[Saved entries]
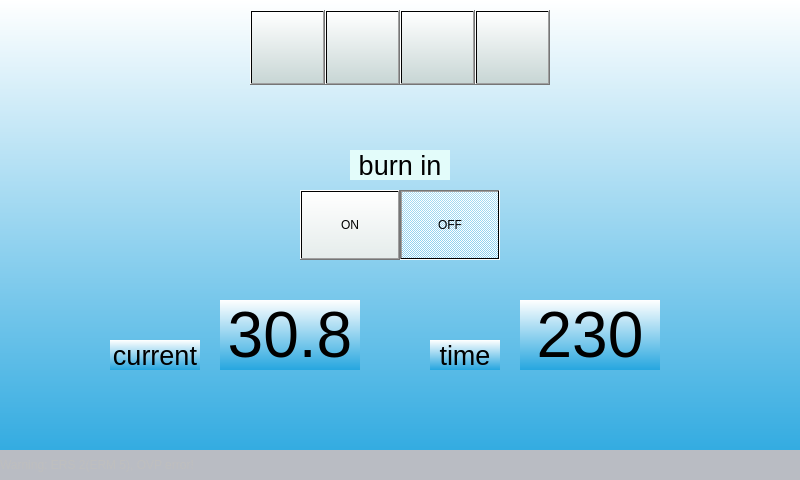
Old version of the form mainwindow.ui in the repository Keithsys730/ERC_UI_DEMO.
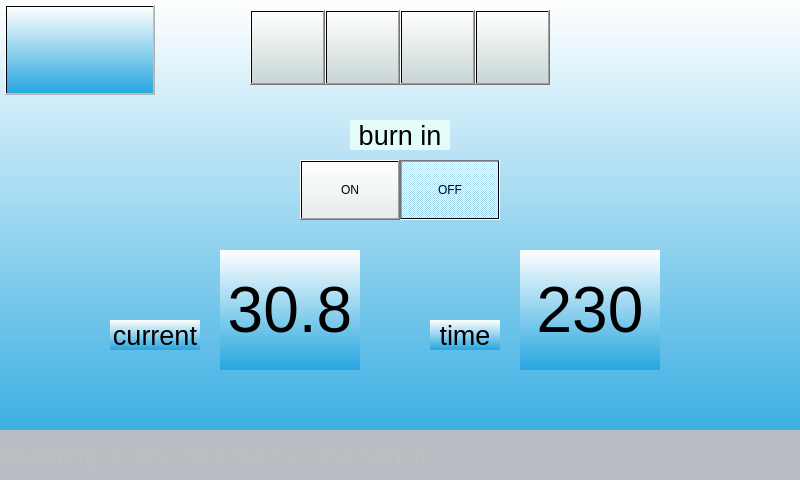
New version of the form. Icons and pictures are not drawn.

Commit message: Add the logo in screens, and adjust the objects.

```diff
--- a/mainwindow.ui
+++ b/mainwindow.ui
@@ -140,7 +140,7 @@
     <property name="geometry">
      <rect>
       <x>350</x>
-      <y>150</y>
+      <y>120</y>
       <width>100</width>
       <height>30</height>
      </rect>
@@ -164,9 +164,9 @@
     <property name="geometry">
      <rect>
       <x>300</x>
-      <y>190</y>
+      <y>160</y>
       <width>100</width>
-      <height>70</height>
+      <height>60</height>
      </rect>
     </property>
     <property name="styleSheet">
@@ -183,9 +183,9 @@
     <property name="geometry">
      <rect>
       <x>400</x>
-      <y>190</y>
+      <y>160</y>
       <width>100</width>
-      <height>70</height>
+      <height>60</height>
      </rect>
     </property>
     <property name="styleSheet">
@@ -211,23 +211,31 @@
     <property name="geometry">
      <rect>
       <x>0</x>
-      <y>450</y>
+      <y>430</y>
       <width>800</width>
-      <height>30</height>
+      <height>50</height>
      </rect>
     </property>
+    <property name="font">
+     <font>
+      <pointsize>20</pointsize>
+     </font>
+    </property>
     <property name="styleSheet">
      <string notr="true">background-color: rgb(185, 188, 195);</string>
     </property>
     <property name="text">
      <string>Warning: ERS 2(ERM 5), OVP error!</string>
     </property>
+    <property name="textFormat">
+     <enum>Qt::AutoText</enum>
+    </property>
    </widget>
    <widget class="QLabel" name="modeLabel">
     <property name="geometry">
      <rect>
       <x>110</x>
-      <y>340</y>
+      <y>320</y>
       <width>90</width>
       <height>30</height>
      </rect>
@@ -251,9 +259,9 @@
     <property name="geometry">
      <rect>
       <x>220</x>
-      <y>300</y>
+      <y>250</y>
       <width>140</width>
-      <height>70</height>
+      <height>120</height>
      </rect>
     </property>
     <property name="font">
@@ -272,9 +280,9 @@
     <property name="geometry">
      <rect>
       <x>520</x>
-      <y>300</y>
+      <y>250</y>
       <width>140</width>
-      <height>70</height>
+      <height>120</height>
      </rect>
     </property>
     <property name="font">
@@ -293,7 +301,7 @@
     <property name="geometry">
      <rect>
       <x>430</x>
-      <y>340</y>
+      <y>320</y>
       <width>70</width>
       <height>30</height>
      </rect>
@@ -310,6 +318,25 @@
      <set>Qt::AlignCenter</set>
     </property>
    </widget>
+   <widget class="QPushButton" name="returnMainButton">
+    <property name="enabled">
+     <bool>false</bool>
+    </property>
+    <property name="geometry">
+     <rect>
+      <x>5</x>
+      <y>5</y>
+      <width>150</width>
+      <height>90</height>
+     </rect>
+    </property>
+    <property name="styleSheet">
+     <string notr="true">border-image: url(:/buttonphotos/Meanwell.png);</string>
+    </property>
+    <property name="text">
+     <string/>
+    </property>
+   </widget>
   </widget>
  </widget>
  <layoutdefault spacing="6" margin="11"/>
```
The commit also changes 1 other file.
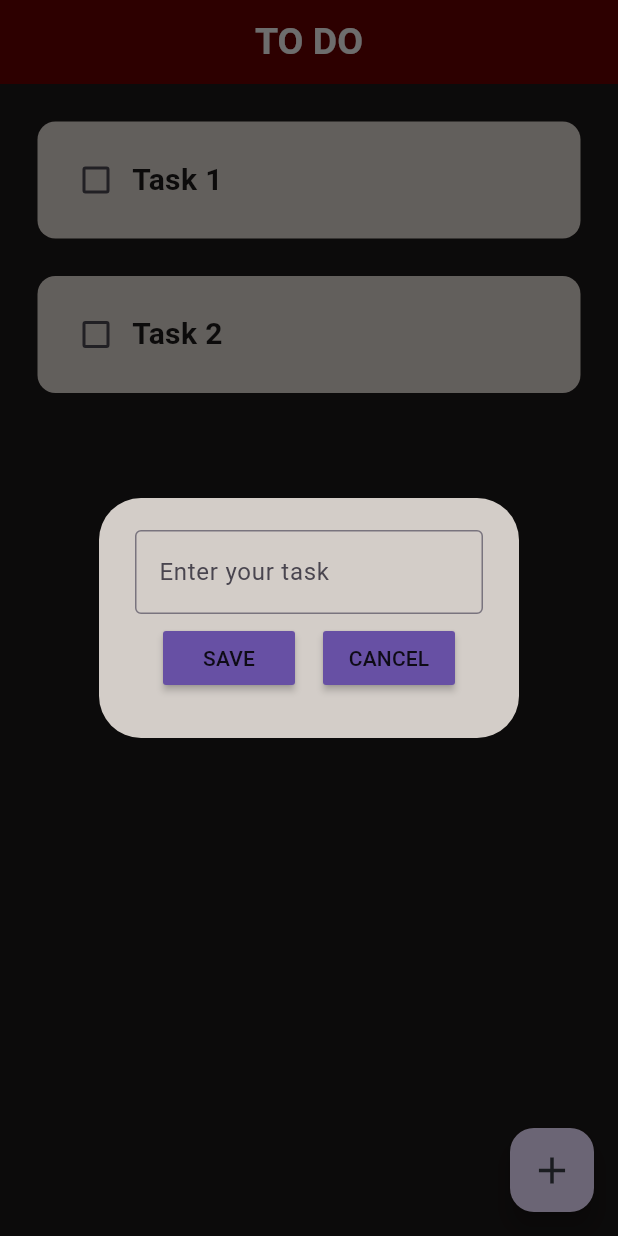
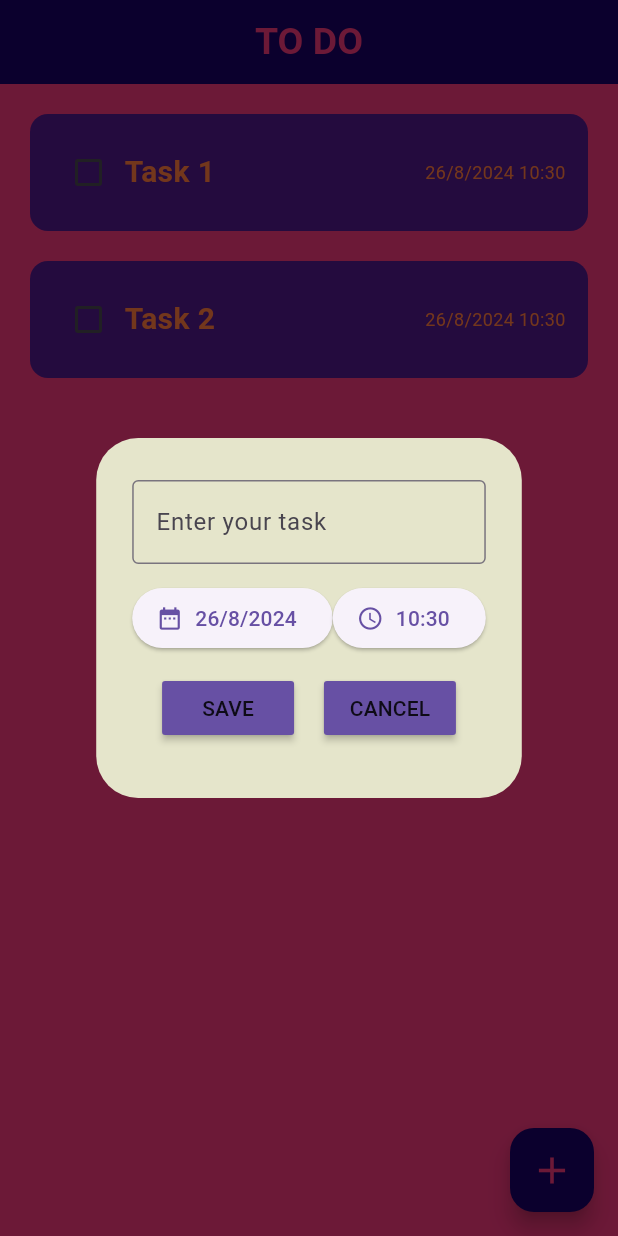
Before and after one commit to Juggernaut1709/To-Do-1, a Flutter app: the screen it shows after launch, after a tap on the "add" icon, on a phone screen of 412 x 824 dp. Run offline on Flutter 3.47's test engine with Material 3 defaults, Android fonts, the phone set to English and light mode, and no system bars; drawn by our look-alikes of flutter_slidable; our stand-ins replace flutter_datetime_picker_plus, hive_flutter; accounts and stored records are empty.

Commit message:
To-do-1.1
Added date and time

```diff
--- a/todo1/lib/data/database.dart
+++ b/todo1/lib/data/database.dart
@@ -1,24 +1,26 @@
 import 'package:hive_flutter/hive_flutter.dart';
 
-class ToDoDatabase{
-
+class ToDoDatabase {
   List toDoList = [];
 
-  final _mybox = Hive.box('myBox');
+  final _mybox = Hive.box('myBox2');
 
-  void CreateInitialData(){
+  // Create initial data with DateTime included for first-time users
+  void CreateInitialData() {
     toDoList = [
-      ['Task 1',false],
-      ['Task 2',false],
+      ['Task 1', false, DateTime.now()],
+      ['Task 2', false, DateTime.now()],
     ];
   }
 
-  void LoadData(){
+  // Load the data from the database
+  void LoadData() {
     toDoList = _mybox.get('TODOLIST');
   }
 
-  void UpdataData(){
+  // Update the database with the current toDoList
+  // ignore: non_constant_identifier_names
+  void UpdateData() {
     _mybox.put('TODOLIST', toDoList);
   }
-
 }
--- a/todo1/lib/main.dart
+++ b/todo1/lib/main.dart
@@ -6,7 +6,7 @@ import 'package:hive_flutter/hive_flutter.dart';
 void main() async {
   await Hive.initFlutter();
 
-  var box = await Hive.openBox('myBox');
+  var box = await Hive.openBox('myBox2');
 
   runApp(const MyApp());
 }
--- a/todo1/lib/pages/homepage.dart
+++ b/todo1/lib/pages/homepage.dart
@@ -12,95 +12,106 @@ class Homepage extends StatefulWidget {
 }
 
 class _HomepageState extends State<Homepage> {
-
-  final _mybox = Hive.box('myBox');
+  final _mybox = Hive.box('myBox2');
 
   final _controller = TextEditingController();
+  var selectDate = DateTime.now();
+  var selectTime = DateTime.now();
 
   ToDoDatabase db = ToDoDatabase();
 
-
   @override
-  void initState(){
-    if(_mybox.get('TODOLIST')==null){
+  void initState() {
+    if (_mybox.get('TODOLIST') == null) {
       db.CreateInitialData();
-    }
-    else{
+    } else {
       db.LoadData();
     }
     super.initState();
   }
 
-  void checkBoxChanged(int a){
+  void checkBoxChanged(int a) {
     setState(() {
       db.toDoList[a][1] = !db.toDoList[a][1];
     });
-    db.UpdataData();
+    db.UpdateData();
   }
 
-  void save(){
+  void save() {
     setState(() {
-      db.toDoList.add([_controller.text,false]);
+      db.toDoList.add([_controller.text, false, selectDate]);
       _controller.clear();
     });
     Navigator.of(context).pop();
-    db.UpdataData();
+    db.UpdateData();
   }
 
-  void newTile(){
+  void newTile() {
     showDialog(
       context: context,
-      builder: (context){
+      builder: (context) {
         return DialogBox(
           controller: _controller,
+          selectedDate: selectDate,
+          selectedTime: selectTime,
           onSave: save,
           onCancel: () => Navigator.of(context).pop(),
         );
+      },
+    ).then((result) {
+      if (result != null) {
+        if (result.containsKey('selectedDate')) {
+          selectDate = result['selectedDate'];
         }
-    );
+        if (result.containsKey('selectedTime')) {
+          selectTime = result['selectedTime'];
+        }
+        // Do something with the selected date and time
+      }
+    });
   }
 
-  void delete(int a){
+  void delete(int a) {
     setState(() {
       db.toDoList.removeAt(a);
     });
-    db.UpdataData();
+    db.UpdateData();
   }
-
 
   Widget build(BuildContext context) {
     return Scaffold(
-      backgroundColor: Color.fromARGB(255, 27, 23, 23),
+      backgroundColor: Color.fromRGBO(235, 54, 120, 1),
       appBar: AppBar(
-        backgroundColor: Color.fromARGB(255, 99, 0, 0),
-        title: Center(
-          child: Text('TO DO',
+        backgroundColor: Color.fromRGBO(24, 1, 97, 1),
+        title: const Center(
+            child: Text(
+          'TO DO',
           style: TextStyle(
               fontSize: 25,
               fontWeight: FontWeight.bold,
-              color: Color.fromARGB(255, 238, 238,238)
-            ),
-          )
-        ),
+              color: Color.fromRGBO(235, 54, 120, 1)),
+        )),
       ),
       floatingActionButton: FloatingActionButton(
+        backgroundColor: Color.fromRGBO(24, 1, 97, 1),
         onPressed: newTile,
-        child: Icon(Icons.add,
+        child: const Icon(
+          Icons.add,
           size: 30,
-          color: Color.fromARGB(255, 57, 62, 70),
+          color: Color.fromRGBO(235, 54, 120, 1),
         ),
       ),
       body: ListView.builder(
           itemCount: db.toDoList.length,
-        itemBuilder: (context, index){
+          itemBuilder: (context, index) {
             return TodoTile(
               taskname: db.toDoList[index][0],
               taskcomplete: db.toDoList[index][1],
+              taskDateTime: db.toDoList[index][2],
               onChanged: (value) => checkBoxChanged(index),
               deleteFunction: (context) => delete(index),
             );
-        }
-      ),
+          }),
     );
   }
 }
--- a/todo1/lib/utilities/dialog_box.dart
+++ b/todo1/lib/utilities/dialog_box.dart
@@ -1,30 +1,36 @@
 import 'package:flutter/material.dart';
 import 'package:todo1/utilities/buttons.dart';
+import 'package:flutter_datetime_picker_plus/flutter_datetime_picker_plus.dart'
+    as dtp;
 
 class DialogBox extends StatelessWidget {
-  final controller;
-  VoidCallback onSave;
-  VoidCallback onCancel;
+  final TextEditingController controller;
+  final DateTime? selectedDate;
+  final DateTime? selectedTime;
+  final VoidCallback onSave;
+  final VoidCallback onCancel;
 
   DialogBox({
-    super.key,
+    Key? key,
     required this.controller,
+    required this.selectedDate,
+    required this.selectedTime,
     required this.onSave,
     required this.onCancel,
-    });
+  }) : super(key: key);
 
   @override
   Widget build(BuildContext context) {
     return AlertDialog(
-      backgroundColor: Color.fromARGB(225, 238, 231, 225),
+      backgroundColor: Color.fromRGBO(229, 229, 203, 1),
       content: Container(
-        height: 120,
+        height: 200,
         child: Column(
           mainAxisAlignment: MainAxisAlignment.spaceEvenly,
           children: [
             TextField(
               controller: controller,
-              decoration: InputDecoration(
+              decoration: const InputDecoration(
                 border: OutlineInputBorder(),
                 hintText: 'Enter your task',
               ),
@@ -32,34 +38,85 @@ class DialogBox extends StatelessWidget {
             Row(
               mainAxisAlignment: MainAxisAlignment.spaceEvenly,
               children: [
-                  Buttons(
-                    text: 'SAVE',
-                    onPressed: onSave
+                ElevatedButton.icon(
+                  onPressed: () {
+                    dtp.DatePicker.showDatePicker(
+                      context,
+                      showTitleActions: true,
+                      minTime: DateTime.now(),
+                      maxTime: DateTime(2100, 12, 31),
+                      theme: const dtp.DatePickerTheme(
+                        headerColor: Color.fromRGBO(26, 18, 11, 1),
+                        backgroundColor: Color.fromRGBO(229, 229, 203, 1),
+                        itemStyle: TextStyle(
+                          color: Color.fromARGB(255, 60, 42, 33),
+                          fontWeight: FontWeight.bold,
+                        ),
+                        doneStyle: TextStyle(
+                          color: Color.fromRGBO(213, 206, 163, 1),
+                          fontSize: 16,
+                        ),
+                      ),
+                      onConfirm: (date) {
+                        Navigator.pop(context, {'selectedDate': date});
+                      },
+                      currentTime: selectedDate ?? DateTime.now(),
+                      locale: dtp.LocaleType.en,
+                    );
+                  },
+                  icon: Icon(Icons.date_range),
+                  label: Text(
+                    selectedDate != null
+                        ? "${selectedDate!.day}/${selectedDate!.month}/${selectedDate!.year}"
+                        : "Pick Date",
                   ),
-                  Buttons(
-                    text: 'CANCEL',
-                    onPressed: onCancel
-                  )
-                /*TextButton(
-                  onPressed: (){},
-                  child: Text('SAVE',
-                    style: TextStyle(
-                      color: Color.fromARGB(255, 129, 0, 0),
-                      fontWeight: FontWeight.bold,
-                    ),
-                  )
                 ),
-                TextButton(
-                  onPressed: (){},
-                  child: Text('CANCEL',
-                    style: TextStyle(
-                      color: Color.fromARGB(255, 129, 0, 0),
-                      fontWeight: FontWeight.bold,
-                    )
-                  )
-                )*/
+                ElevatedButton.icon(
+                  onPressed: () {
+                    dtp.DatePicker.showTimePicker(
+                      context,
+                      showTitleActions: true,
+                      theme: const dtp.DatePickerTheme(
+                        headerColor: Color.fromRGBO(26, 18, 11, 1),
+                        backgroundColor: Color.fromRGBO(229, 229, 203, 1),
+                        itemStyle: TextStyle(
+                          color: Color.fromARGB(255, 60, 42, 33),
+                          fontWeight: FontWeight.bold,
+                        ),
+                        doneStyle: TextStyle(
+                          color: Color.fromRGBO(213, 206, 163, 1),
+                          fontSize: 16,
+                        ),
+                      ),
+                      onConfirm: (time) {
+                        Navigator.pop(context, {'selectedTime': time});
+                      },
+                      currentTime: selectedTime ?? DateTime.now(),
+                      locale: dtp.LocaleType.en,
+                    );
+                  },
+                  icon: Icon(Icons.access_time),
+                  label: Text(
+                    selectedTime != null
+                        ? "${selectedTime!.hour}:${selectedTime!.minute}"
+                        : "Pick Time",
+                  ),
+                ),
               ],
-            )
+            ),
+            Row(
+              mainAxisAlignment: MainAxisAlignment.spaceEvenly,
+              children: [
+                Buttons(
+                  text: 'SAVE',
+                  onPressed: onSave,
+                ),
+                Buttons(
+                  text: 'CANCEL',
+                  onPressed: onCancel,
+                ),
+              ],
+            ),
           ],
         ),
       ),
--- a/todo1/lib/utilities/todo_tile.dart
+++ b/todo1/lib/utilities/todo_tile.dart
@@ -2,16 +2,17 @@ import 'package:flutter/material.dart';
 import 'package:flutter_slidable/flutter_slidable.dart';
 
 class TodoTile extends StatelessWidget {
-
-late final String taskname;
-late final bool taskcomplete;
-Function(bool?)? onChanged;
-Function(BuildContext)?deleteFunction;
+  final String taskname;
+  final bool taskcomplete;
+  final DateTime taskDateTime; // New parameter for date and time
+  final Function(bool?)? onChanged;
+  final Function(BuildContext)? deleteFunction;
 
   TodoTile({
     super.key,
     required this.taskname,
     required this.taskcomplete,
+    required this.taskDateTime, // Initialize the new parameter
     required this.onChanged,
     required this.deleteFunction,
   });
@@ -19,7 +20,7 @@ Function(BuildContext)?deleteFunction;
   @override
   Widget build(BuildContext context) {
     return Padding(
-      padding: const EdgeInsets.only(left:25.0, right:25.0, top:25.0),
+      padding: const EdgeInsets.only(left: 20.0, right: 20.0, top: 20.0),
       child: Slidable(
         endActionPane: ActionPane(
           motion: StretchMotion(),
@@ -29,28 +30,44 @@ Function(BuildContext)?deleteFunction;
               onPressed: deleteFunction,
               icon: Icons.delete,
               backgroundColor: Color.fromARGB(255, 120, 22, 15),
-              foregroundColor: Colors.grey
-            )
-          ]
+              foregroundColor: Color.fromRGBO(251, 119, 60, 1),
+            ),
+          ],
         ),
         child: Container(
           padding: EdgeInsets.all(15),
           decoration: BoxDecoration(
-            color: Color.fromARGB(225, 238, 231, 225),
+            color: Color.fromRGBO(79, 23, 135, 1),
             borderRadius: BorderRadius.circular(12),
           ),
           child: Row(
+            mainAxisAlignment: MainAxisAlignment.spaceBetween,
             children: [
-              Checkbox(value: taskcomplete,
-              onChanged: onChanged,
-              activeColor: Color.fromARGB(255, 129, 0, 0),
+              Row(
+                children: [
+                  Checkbox(
+                    value: taskcomplete,
+                    onChanged: onChanged,
+                    activeColor: Color.fromRGBO(251, 119, 60, 1),
+                  ),
+                  Text(
+                    taskname,
+                    style: TextStyle(
+                      color: Color.fromRGBO(251, 119, 60, 1),
+                      fontWeight: FontWeight.bold,
+                      fontSize: 20,
+                      decoration: taskcomplete
+                          ? TextDecoration.lineThrough
+                          : TextDecoration.none,
+                    ),
+                  ),
+                ],
               ),
-              Text(taskname,
+              Text(
+                "${taskDateTime.day}/${taskDateTime.month}/${taskDateTime.year} ${taskDateTime.hour}:${taskDateTime.minute}",
                 style: TextStyle(
-                  color: Color.fromARGB(255, 27, 23, 23),
-                  fontWeight: FontWeight.bold,
-                  fontSize: 20,
-                  decoration: taskcomplete ? TextDecoration.lineThrough : TextDecoration.none,
+                  fontSize: 12,
+                  color: Color.fromRGBO(251, 119, 60, 1),
                 ),
               ),
             ],
--- a/todo1/pubspec.yaml
+++ b/todo1/pubspec.yaml
@@ -32,6 +32,7 @@ dependencies:
     sdk: flutter
   hive: ^2.2.3
   hive_flutter: ^1.1.0
+  flutter_datetime_picker_plus: ^2.2.0
 
 
   # The following adds the Cupertino Icons font to your application.
```
Also changed, not shown: todo1/pubspec.lock, 5 other files. Lines whose indentation alone changed are shown as unchanged.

▶ _What you are asked to do_
The number of lines in the records that include "Icons" is what is needed, with no other words.

▶ _Response to the exercise_
7